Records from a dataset
- - - -
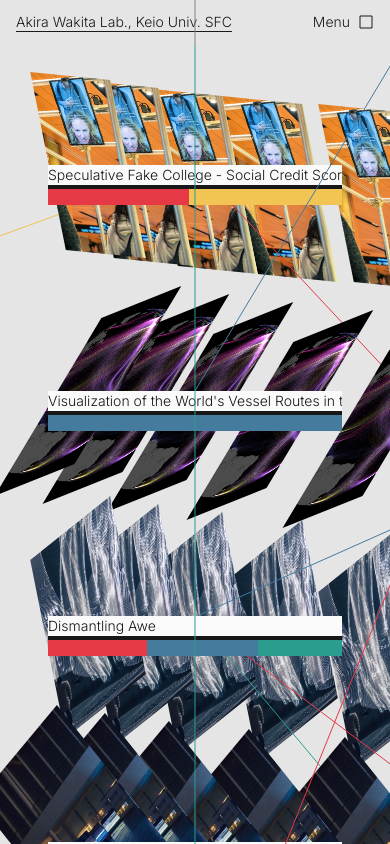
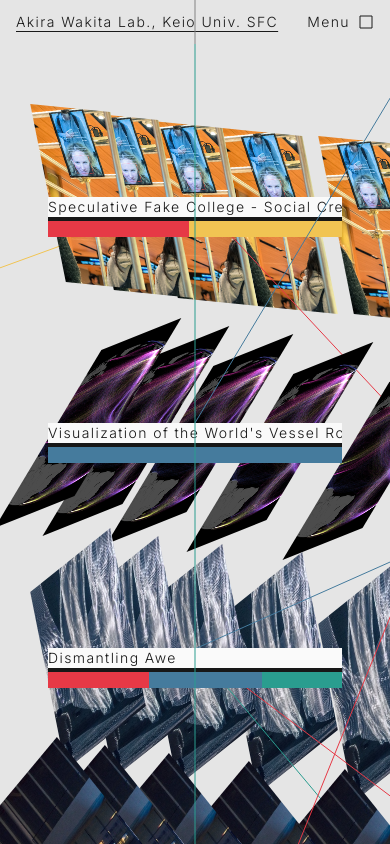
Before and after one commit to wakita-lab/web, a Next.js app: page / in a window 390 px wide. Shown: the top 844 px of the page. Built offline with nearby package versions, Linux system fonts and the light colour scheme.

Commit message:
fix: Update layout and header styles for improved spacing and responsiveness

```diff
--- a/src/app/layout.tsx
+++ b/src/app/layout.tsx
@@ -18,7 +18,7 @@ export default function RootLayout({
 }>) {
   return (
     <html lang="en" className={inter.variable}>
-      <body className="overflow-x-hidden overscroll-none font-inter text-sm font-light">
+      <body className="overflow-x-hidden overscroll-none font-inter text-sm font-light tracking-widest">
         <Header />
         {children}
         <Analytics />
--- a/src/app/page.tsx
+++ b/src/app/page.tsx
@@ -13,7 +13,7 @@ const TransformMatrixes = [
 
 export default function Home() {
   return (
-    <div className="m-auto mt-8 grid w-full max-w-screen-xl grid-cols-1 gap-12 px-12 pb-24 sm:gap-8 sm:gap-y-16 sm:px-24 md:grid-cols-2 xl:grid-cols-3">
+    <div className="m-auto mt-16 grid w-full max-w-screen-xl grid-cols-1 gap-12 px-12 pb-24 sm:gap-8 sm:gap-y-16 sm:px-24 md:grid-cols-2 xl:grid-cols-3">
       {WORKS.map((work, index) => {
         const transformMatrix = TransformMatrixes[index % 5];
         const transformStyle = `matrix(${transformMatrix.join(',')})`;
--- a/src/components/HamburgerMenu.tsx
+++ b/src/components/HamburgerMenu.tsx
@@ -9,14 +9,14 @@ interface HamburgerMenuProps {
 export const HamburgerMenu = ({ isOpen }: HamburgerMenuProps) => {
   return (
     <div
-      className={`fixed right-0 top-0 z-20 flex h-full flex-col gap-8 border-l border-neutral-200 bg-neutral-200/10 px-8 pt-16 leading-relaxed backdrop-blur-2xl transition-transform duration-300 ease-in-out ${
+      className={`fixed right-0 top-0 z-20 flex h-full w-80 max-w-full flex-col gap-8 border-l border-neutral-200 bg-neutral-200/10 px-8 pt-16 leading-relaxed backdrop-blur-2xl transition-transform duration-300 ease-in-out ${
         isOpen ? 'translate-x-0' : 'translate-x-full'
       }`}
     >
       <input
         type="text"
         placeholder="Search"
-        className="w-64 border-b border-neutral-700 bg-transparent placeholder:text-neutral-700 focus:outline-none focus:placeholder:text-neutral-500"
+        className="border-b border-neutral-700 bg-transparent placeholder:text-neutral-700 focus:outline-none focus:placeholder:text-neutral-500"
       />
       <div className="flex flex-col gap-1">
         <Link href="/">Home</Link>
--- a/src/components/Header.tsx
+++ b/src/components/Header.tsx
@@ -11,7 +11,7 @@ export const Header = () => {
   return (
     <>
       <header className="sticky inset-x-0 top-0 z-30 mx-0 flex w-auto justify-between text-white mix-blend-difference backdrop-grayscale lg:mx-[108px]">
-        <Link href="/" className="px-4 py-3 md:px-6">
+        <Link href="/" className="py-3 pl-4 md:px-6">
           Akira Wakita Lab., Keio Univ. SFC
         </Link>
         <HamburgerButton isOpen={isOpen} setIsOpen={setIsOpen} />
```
- - - -
■ **Exercise requirements**:
Your answer must be an exact repeat of all the records, minus the pictures.

■ **Solution**:
Before and after one commit to wakita-lab/web, a Next.js app: page / in a window 390 px wide. Shown: the top 844 px of the page. Built offline with nearby package versions, Linux system fonts and the light colour scheme.

Commit message:
fix: Update layout and header styles for improved spacing and responsiveness

```diff
--- a/src/app/layout.tsx
+++ b/src/app/layout.tsx
@@ -18,7 +18,7 @@ export default function RootLayout({
 }>) {
   return (
     <html lang="en" className={inter.variable}>
-      <body className="overflow-x-hidden overscroll-none font-inter text-sm font-light">
+      <body className="overflow-x-hidden overscroll-none font-inter text-sm font-light tracking-widest">
         <Header />
         {children}
         <Analytics />
--- a/src/app/page.tsx
+++ b/src/app/page.tsx
@@ -13,7 +13,7 @@ const TransformMatrixes = [
 
 export default function Home() {
   return (
-    <div className="m-auto mt-8 grid w-full max-w-screen-xl grid-cols-1 gap-12 px-12 pb-24 sm:gap-8 sm:gap-y-16 sm:px-24 md:grid-cols-2 xl:grid-cols-3">
+    <div className="m-auto mt-16 grid w-full max-w-screen-xl grid-cols-1 gap-12 px-12 pb-24 sm:gap-8 sm:gap-y-16 sm:px-24 md:grid-cols-2 xl:grid-cols-3">
       {WORKS.map((work, index) => {
         const transformMatrix = TransformMatrixes[index % 5];
         const transformStyle = `matrix(${transformMatrix.join(',')})`;
--- a/src/components/HamburgerMenu.tsx
+++ b/src/components/HamburgerMenu.tsx
@@ -9,14 +9,14 @@ interface HamburgerMenuProps {
 export const HamburgerMenu = ({ isOpen }: HamburgerMenuProps) => {
   return (
     <div
-      className={`fixed right-0 top-0 z-20 flex h-full flex-col gap-8 border-l border-neutral-200 bg-neutral-200/10 px-8 pt-16 leading-relaxed backdrop-blur-2xl transition-transform duration-300 ease-in-out ${
+      className={`fixed right-0 top-0 z-20 flex h-full w-80 max-w-full flex-col gap-8 border-l border-neutral-200 bg-neutral-200/10 px-8 pt-16 leading-relaxed backdrop-blur-2xl transition-transform duration-300 ease-in-out ${
         isOpen ? 'translate-x-0' : 'translate-x-full'
       }`}
     >
       <input
         type="text"
         placeholder="Search"
-        className="w-64 border-b border-neutral-700 bg-transparent placeholder:text-neutral-700 focus:outline-none focus:placeholder:text-neutral-500"
+        className="border-b border-neutral-700 bg-transparent placeholder:text-neutral-700 focus:outline-none focus:placeholder:text-neutral-500"
       />
       <div className="flex flex-col gap-1">
         <Link href="/">Home</Link>
--- a/src/components/Header.tsx
+++ b/src/components/Header.tsx
@@ -11,7 +11,7 @@ export const Header = () => {
   return (
     <>
       <header className="sticky inset-x-0 top-0 z-30 mx-0 flex w-auto justify-between text-white mix-blend-difference backdrop-grayscale lg:mx-[108px]">
-        <Link href="/" className="px-4 py-3 md:px-6">
+        <Link href="/" className="py-3 pl-4 md:px-6">
           Akira Wakita Lab., Keio Univ. SFC
         </Link>
         <HamburgerButton isOpen={isOpen} setIsOpen={setIsOpen} />
```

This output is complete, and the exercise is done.